9. Rolex Might Have Lost Millions to Bernie Madoff
In 2008, the watch world was stunned when Hans Wilsdorf Foundation CEO Patrick Heiniger stepped down “for personal reasons.” He and his father, Andre, had run the organization since Wilsdorf’s death in 1960 and there were no warning signs that their dynasty was about to end. Almost immediately, the European media started running stories claiming that the foundation had been scammed out of the equivalent of $900,000 by Bernie Madoff. After he was sentenced to 150 years for stealing more than $30 billion, Madoff’s own Rolex collection was auctioned off to help aid his victims, which included Kevin Bacon, Uma Thurman, Steven Spielberg and John Malkovich.
10. Rolex Takes Its Metal Very Seriously
While other stainless steel watches are made with a grade known as 316L, Rolex uses a much more expensive grade called 904L, which features higher levels of nickel and chromium. Not only is it more expensive to buy, it’s also much harder to machine, which required Rolex to have to upgrade most of its equipment at a hefty investment. The payoff, they say, is a much better resistance to pitting — a real problem for salt water divers. They also claim that the 904L holds a polish much better than other steels — which makes sense, considering the higher levels of nickel and chromium. And, if nothing else, it’s something to brag about. Oh, and also they have a foundry on their site for making their own gold and platinum.
11. Every Single Rolex is Pressure-Tested Before Leaving the Plant
Every Rolex is placed in a sensitive air-pressure chamber to determine if there are any air leaks in the case. All dive-rated Rolexes are then placed in a tank in which they are water-pressure tested to the equivalent of 300 meters (about 1,000 feet) deep. They are then subjected to a condensation test in which a drop of water is placed on the crystal of a heated watch. If a medical-grade optical sensor finds any condensation, the watch is scrapped. Deep-sea rated Rolexes are subjected to one final test in which they are subjected to the same kind of pressure they would face 12,000 meters (about 39,000 feet) below the surface of the ocean, even though the deepest spot in any ocean is just 10,911 meters down.

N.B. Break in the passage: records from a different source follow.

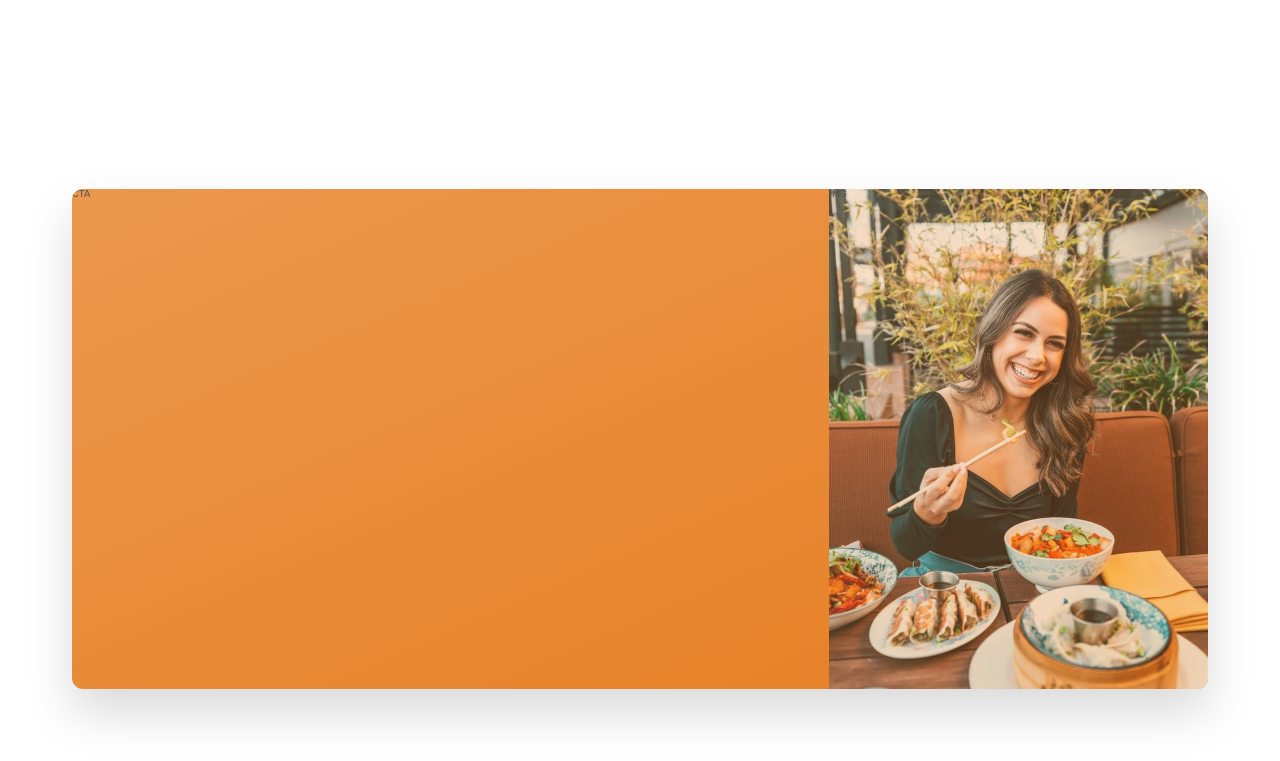
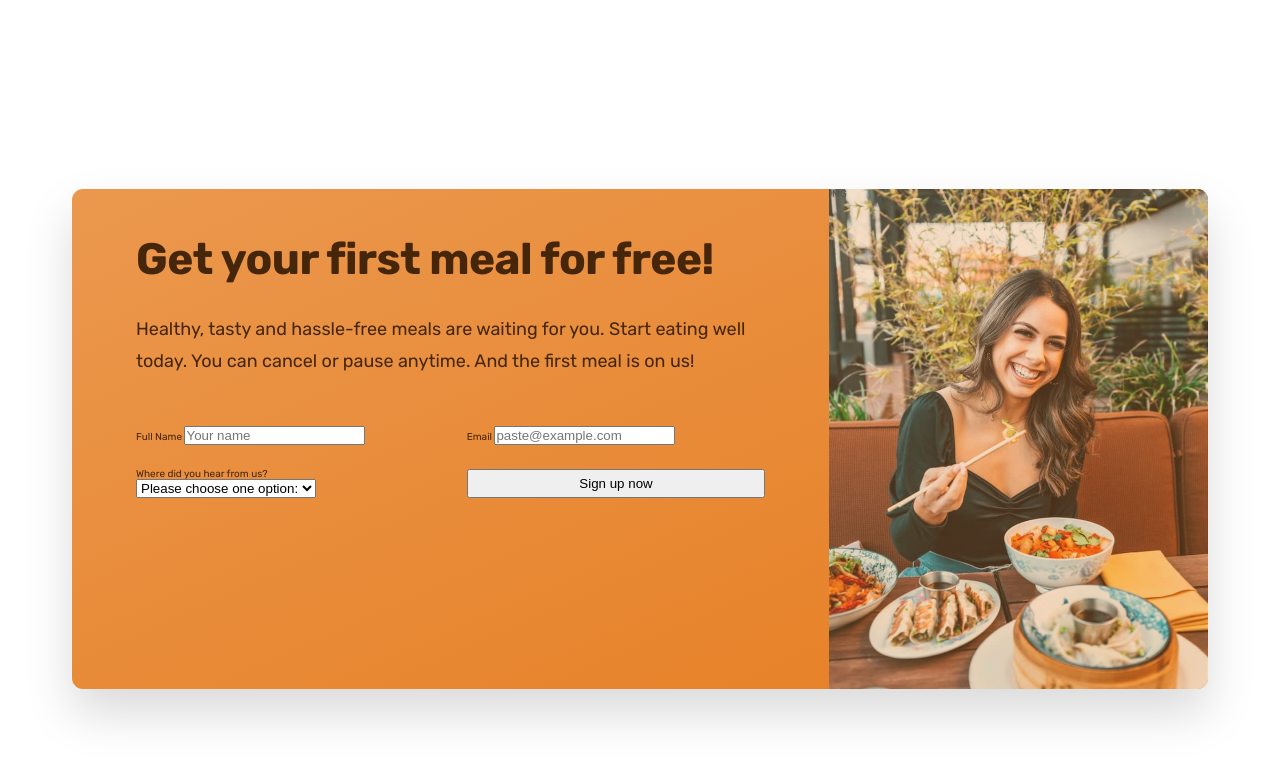
Before and after one commit to Serpentarius13/omnifood, a plain HTML site: page index.html in a window 1280 px wide. Shown: the part 5800-6561 px from the top of the page. Drawn offline with nearby package versions, Linux system fonts and the light colour scheme.

Commit message:
cta input form select for id

```diff
--- a/index.html
+++ b/index.html
@@ -551,7 +551,40 @@
       <section class="section-cta">
         <div class="container">
           <div class="cta">
-            <div class="cta-text-box">CTA</div>
+            <div class="cta-text-box">
+              <h2 class="heading-secondary">Get your first meal for free!</h2>
+              <p class="cta-text">
+                Healthy, tasty and hassle-free meals are waiting for you. Start
+                eating well today. You can cancel or pause anytime. And the
+                first meal is on us!
+              </p>
+              <form class="cta-form" action="#">
+                <div>
+
+                  <label for="full-name">Full Name</label>
+                  <input id="full-name" type="text" placeholder="Your name" required />
+                </div>
+
+                <div>
+                  <label for="email">Email</label>
+                  <input id="email" type="email" placeholder="paste@example.com" required />
+
+              </div>
+
+              <div>
+                <label for="select-where"> Where did you hear from us?</label>
+                <select id="select-where">
+                  <option value=""> Please choose one option: </option>
+                  <option value="friends"> Family and friends </option>
+                  <option value="advertisements"> Advertisements </option>
+                  <option value="youtube"> Youtube </option>
+                  <option value="podcast"> Podcasts </option>
+                  <option value="other"> Other </option>
+                </select>
+              </div>
+              <button class="btn"> Sign up now </button>
+              </form>
+            </div>
             <div
               class="cta-img-box"
               role="img"
--- a/styles.css
+++ b/styles.css
@@ -532,3 +532,26 @@ strong {
   background-size: cover;
   background-position: center;
 }
+
+.cta-text-box {
+  padding: 4.8rem 6.4rem 6.4rem;
+  color: #45260a;
+}
+
+.cta .heading-secondary {
+  color: #45260a;
+  margin-bottom: 3.2rem;
+}
+
+.cta-text {
+  font-size: 1.8rem;
+  line-height: 1.8;
+  margin-bottom: 4.8rem;
+}
+
+.cta-form {
+  display: grid;
+  grid-template-columns: 1fr 1fr;
+  column-gap: 3.2rem;
+  row-gap: 2.4rem;
+}
```
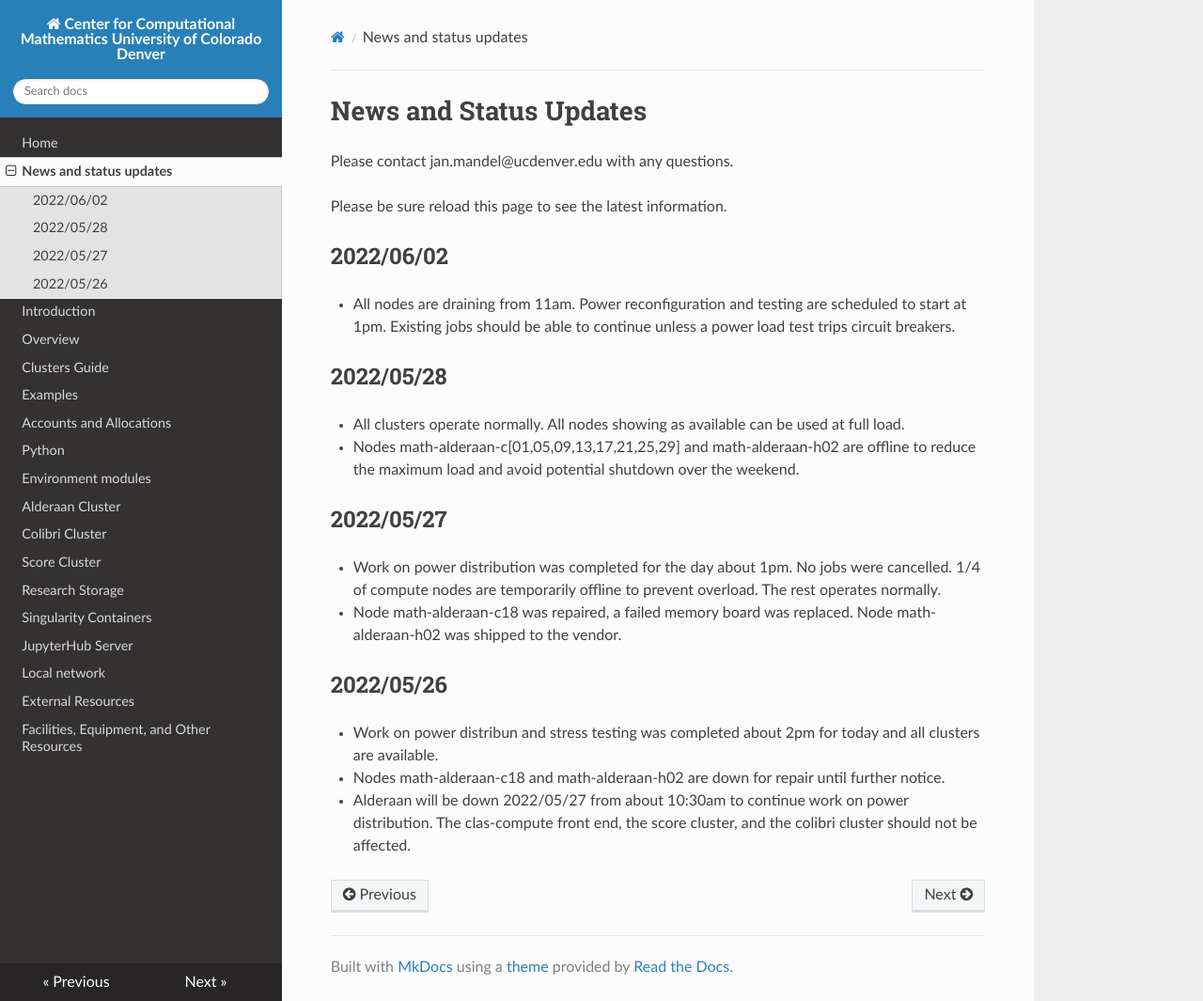
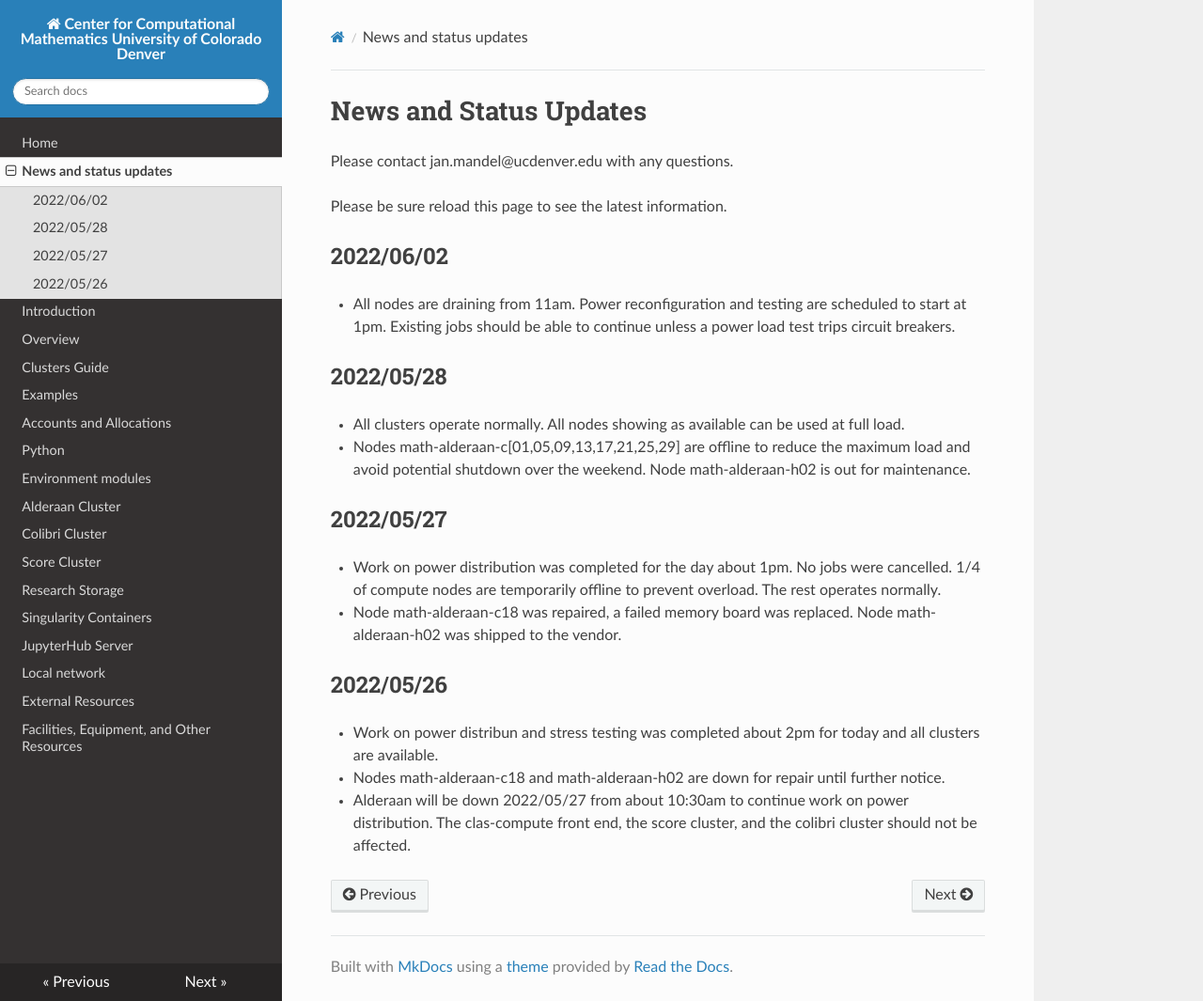
Before and after one commit to ccmucdenver/ccm-docs, an MkDocs documentation site: the page built from docs/updates.md, in a window 1280 px wide and 1065 px high. Shown: the whole window at 94% size. Built offline with MkDocs 1.6.1, drawn with Linux system fonts in a browser that asks for light colours; nearby versions of some CDN libraries.

Commit message:
Update updates.md

```diff
--- a/docs/updates.md
+++ b/docs/updates.md
@@ -12,7 +12,7 @@ Please be sure reload this page to see the latest information.
 
 * All clusters operate normally. All nodes showing as available can be used at full load.
 
-* Nodes math-alderaan-c[01,05,09,13,17,21,25,29] and math-alderaan-h02 are offline to reduce the maximum load and avoid potential shutdown over the weekend.
+* Nodes math-alderaan-c[01,05,09,13,17,21,25,29] are offline to reduce the maximum load and avoid potential shutdown over the weekend. Node math-alderaan-h02 is out for maintenance.
 
 ## 2022/05/27
 
```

But a Rolex has already been there.
12. Believe It or Not, Every Rolex is still Hand-Made
There’s a scene in the great British TV series Chef! in which a small-town reporter informs the chef that she “knows how it goes” and that all restaurants just microwave food prepared in some factory. As much as he tries, the outraged chef (played by veteran comic Lenny Henry) can’t shake her of that delusion. It’s kind of that way with Rolex, although few believe it, every watch is still painstakingly made by hand in Switzerland, with the hands placed on by a real human. There are, of course, machines involved with mundane tasks like sorting screws, but the important stuff is all done by Swiss fingers.